▸ **TASK PROMPT**: What lines of the material hold the string "with"? Pull each of them out.

▸ **INFORMATION SHOWN**:
------------------------------------------------------------
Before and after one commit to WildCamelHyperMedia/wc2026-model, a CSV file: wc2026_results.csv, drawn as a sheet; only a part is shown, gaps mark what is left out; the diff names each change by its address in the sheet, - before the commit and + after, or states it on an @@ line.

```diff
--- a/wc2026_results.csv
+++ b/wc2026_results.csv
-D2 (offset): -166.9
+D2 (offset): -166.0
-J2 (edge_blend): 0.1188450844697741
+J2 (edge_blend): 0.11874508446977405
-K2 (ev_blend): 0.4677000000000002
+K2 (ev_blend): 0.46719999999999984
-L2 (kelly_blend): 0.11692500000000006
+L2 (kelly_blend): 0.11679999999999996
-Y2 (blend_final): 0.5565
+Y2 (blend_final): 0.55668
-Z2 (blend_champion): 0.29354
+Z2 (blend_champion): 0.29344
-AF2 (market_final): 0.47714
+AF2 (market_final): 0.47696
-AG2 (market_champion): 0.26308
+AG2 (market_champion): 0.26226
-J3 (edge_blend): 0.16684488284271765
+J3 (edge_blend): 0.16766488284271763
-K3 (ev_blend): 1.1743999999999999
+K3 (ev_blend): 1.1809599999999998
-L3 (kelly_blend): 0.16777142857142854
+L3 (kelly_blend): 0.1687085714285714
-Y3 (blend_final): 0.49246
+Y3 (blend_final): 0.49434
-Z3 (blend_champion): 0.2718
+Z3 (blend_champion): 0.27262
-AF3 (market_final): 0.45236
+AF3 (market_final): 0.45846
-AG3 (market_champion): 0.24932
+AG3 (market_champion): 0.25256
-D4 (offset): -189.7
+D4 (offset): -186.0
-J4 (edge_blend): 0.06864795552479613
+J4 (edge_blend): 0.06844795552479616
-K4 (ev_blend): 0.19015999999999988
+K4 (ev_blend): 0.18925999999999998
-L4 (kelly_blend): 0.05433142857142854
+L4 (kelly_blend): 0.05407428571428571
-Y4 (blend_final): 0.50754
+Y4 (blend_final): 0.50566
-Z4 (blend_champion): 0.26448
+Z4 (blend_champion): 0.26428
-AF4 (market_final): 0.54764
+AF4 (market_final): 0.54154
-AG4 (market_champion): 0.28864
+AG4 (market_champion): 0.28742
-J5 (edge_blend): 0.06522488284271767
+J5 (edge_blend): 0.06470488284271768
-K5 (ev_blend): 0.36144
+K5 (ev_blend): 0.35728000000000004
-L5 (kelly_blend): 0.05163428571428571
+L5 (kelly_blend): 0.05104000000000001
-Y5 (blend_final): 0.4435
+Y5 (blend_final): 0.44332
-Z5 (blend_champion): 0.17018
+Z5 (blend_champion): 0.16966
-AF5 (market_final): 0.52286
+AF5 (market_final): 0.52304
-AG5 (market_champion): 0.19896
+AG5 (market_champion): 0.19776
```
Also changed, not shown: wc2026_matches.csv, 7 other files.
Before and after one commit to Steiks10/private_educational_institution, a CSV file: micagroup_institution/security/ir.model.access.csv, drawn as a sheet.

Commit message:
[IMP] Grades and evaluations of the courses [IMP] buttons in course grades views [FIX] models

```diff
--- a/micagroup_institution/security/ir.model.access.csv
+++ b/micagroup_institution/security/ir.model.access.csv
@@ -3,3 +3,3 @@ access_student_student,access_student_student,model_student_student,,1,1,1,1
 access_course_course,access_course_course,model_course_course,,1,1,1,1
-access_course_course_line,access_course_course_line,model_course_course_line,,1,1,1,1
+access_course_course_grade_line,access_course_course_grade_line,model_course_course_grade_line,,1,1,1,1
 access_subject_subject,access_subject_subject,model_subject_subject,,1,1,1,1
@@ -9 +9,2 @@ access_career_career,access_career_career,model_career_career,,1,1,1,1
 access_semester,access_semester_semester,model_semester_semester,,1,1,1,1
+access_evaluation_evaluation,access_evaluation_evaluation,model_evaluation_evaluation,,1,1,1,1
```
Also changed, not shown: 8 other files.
------------------------------------------------------------
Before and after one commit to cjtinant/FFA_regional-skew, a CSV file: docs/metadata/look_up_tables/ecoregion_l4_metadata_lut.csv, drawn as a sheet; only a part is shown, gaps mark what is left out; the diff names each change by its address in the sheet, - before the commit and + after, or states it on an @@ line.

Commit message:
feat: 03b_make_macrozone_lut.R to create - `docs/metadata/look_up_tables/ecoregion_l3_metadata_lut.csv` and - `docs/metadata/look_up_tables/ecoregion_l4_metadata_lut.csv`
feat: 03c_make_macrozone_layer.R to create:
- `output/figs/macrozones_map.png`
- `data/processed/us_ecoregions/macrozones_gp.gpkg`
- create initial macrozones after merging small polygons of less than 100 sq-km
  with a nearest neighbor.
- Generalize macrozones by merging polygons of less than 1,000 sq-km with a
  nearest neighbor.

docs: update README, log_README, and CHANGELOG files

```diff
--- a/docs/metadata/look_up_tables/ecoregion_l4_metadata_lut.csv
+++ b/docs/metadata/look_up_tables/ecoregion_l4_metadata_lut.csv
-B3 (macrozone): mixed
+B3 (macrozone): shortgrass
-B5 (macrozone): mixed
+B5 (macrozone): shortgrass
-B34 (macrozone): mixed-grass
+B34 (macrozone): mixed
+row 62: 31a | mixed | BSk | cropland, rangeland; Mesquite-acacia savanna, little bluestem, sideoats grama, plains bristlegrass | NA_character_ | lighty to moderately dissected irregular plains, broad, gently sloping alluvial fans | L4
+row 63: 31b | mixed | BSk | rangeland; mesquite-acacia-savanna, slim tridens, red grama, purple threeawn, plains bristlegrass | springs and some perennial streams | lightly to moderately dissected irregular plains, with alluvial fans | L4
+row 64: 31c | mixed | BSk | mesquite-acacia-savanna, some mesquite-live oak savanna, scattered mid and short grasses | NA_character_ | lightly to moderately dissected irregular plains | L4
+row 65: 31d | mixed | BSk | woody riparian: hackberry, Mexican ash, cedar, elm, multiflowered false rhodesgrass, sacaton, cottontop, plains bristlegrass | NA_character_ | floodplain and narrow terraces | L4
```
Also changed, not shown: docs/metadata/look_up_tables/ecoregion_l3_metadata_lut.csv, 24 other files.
------------------------------------------------------------
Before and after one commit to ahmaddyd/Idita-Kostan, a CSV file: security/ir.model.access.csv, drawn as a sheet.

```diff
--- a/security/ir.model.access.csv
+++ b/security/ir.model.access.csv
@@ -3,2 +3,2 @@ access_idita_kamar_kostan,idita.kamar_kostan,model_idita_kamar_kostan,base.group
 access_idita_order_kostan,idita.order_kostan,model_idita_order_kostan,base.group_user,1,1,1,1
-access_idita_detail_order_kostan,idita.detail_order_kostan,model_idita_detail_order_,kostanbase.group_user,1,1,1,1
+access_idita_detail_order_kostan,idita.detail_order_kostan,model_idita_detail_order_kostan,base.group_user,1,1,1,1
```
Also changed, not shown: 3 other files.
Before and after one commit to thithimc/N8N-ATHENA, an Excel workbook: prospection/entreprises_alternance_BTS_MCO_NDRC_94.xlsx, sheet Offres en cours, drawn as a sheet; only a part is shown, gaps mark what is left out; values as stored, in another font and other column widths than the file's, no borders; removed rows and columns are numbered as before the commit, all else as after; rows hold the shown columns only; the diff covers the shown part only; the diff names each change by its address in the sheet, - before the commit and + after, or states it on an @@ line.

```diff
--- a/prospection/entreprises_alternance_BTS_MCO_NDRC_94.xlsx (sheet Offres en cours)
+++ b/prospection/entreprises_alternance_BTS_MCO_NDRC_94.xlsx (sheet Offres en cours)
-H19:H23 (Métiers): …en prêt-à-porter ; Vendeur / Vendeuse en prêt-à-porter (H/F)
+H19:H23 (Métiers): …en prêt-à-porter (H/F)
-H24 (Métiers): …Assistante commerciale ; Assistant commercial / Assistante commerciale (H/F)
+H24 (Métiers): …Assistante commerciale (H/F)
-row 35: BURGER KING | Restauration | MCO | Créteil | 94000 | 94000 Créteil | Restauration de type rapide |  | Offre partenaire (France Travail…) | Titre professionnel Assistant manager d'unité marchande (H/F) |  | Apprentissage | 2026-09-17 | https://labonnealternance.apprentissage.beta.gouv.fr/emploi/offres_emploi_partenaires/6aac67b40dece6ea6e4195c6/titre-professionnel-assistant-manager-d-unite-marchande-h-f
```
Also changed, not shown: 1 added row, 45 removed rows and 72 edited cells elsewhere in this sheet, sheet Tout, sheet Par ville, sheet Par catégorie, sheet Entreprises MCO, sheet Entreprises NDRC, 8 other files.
------------------------------------------------------------
▸ **SOLUTION FOR THIS PROBLEM**:
  with a nearest neighbor.
- Generalize macrozones by merging polygons of less than 1,000 sq-km with a
+row 63: 31b | mixed | BSk | rangeland; mesquite-acacia-savanna, slim tridens, red grama, purple threeawn, plains bristlegrass | springs and some perennial streams | lightly to moderately dissected irregular plains, with alluvial fans | L4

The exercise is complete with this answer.